■ Exercise objective ■
Each line in the listing below that holds "sheet" should be counted; reply with that number only.

■ Working data ■
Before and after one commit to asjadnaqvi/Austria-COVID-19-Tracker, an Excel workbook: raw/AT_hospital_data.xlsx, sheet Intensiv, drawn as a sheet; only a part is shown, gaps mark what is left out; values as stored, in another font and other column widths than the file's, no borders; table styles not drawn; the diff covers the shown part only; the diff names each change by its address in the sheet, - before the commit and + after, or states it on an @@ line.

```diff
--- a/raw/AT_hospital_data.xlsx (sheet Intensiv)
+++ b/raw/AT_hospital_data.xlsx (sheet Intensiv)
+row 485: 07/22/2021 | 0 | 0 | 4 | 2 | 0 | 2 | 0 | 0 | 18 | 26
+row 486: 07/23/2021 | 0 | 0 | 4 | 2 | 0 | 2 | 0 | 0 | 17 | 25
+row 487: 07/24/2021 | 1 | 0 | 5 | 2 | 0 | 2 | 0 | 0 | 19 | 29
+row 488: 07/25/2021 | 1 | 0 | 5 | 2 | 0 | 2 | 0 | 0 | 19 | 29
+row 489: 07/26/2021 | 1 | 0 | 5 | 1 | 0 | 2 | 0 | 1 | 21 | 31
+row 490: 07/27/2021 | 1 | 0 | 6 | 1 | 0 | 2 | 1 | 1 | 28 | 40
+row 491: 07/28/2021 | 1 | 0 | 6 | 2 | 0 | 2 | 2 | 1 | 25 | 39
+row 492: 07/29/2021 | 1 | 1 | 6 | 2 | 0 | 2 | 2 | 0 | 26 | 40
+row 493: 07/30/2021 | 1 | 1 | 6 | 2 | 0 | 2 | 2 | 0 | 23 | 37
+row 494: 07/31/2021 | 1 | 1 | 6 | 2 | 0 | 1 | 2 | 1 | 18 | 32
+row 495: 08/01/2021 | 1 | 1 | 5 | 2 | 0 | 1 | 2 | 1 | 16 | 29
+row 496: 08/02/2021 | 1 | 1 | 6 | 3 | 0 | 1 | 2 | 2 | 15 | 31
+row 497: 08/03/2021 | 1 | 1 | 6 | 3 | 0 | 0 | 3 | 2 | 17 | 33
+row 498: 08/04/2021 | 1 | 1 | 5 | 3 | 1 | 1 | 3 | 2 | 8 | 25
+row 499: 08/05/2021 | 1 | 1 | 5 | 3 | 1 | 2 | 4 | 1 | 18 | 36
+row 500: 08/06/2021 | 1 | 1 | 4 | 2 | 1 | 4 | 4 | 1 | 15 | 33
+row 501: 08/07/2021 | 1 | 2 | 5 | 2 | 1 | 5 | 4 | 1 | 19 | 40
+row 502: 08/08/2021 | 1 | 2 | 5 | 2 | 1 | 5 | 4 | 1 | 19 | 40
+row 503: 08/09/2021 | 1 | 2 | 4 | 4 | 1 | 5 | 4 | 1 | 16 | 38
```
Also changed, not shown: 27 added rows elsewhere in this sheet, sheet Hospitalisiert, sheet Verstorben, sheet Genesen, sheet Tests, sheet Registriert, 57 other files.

■ Response area ■
4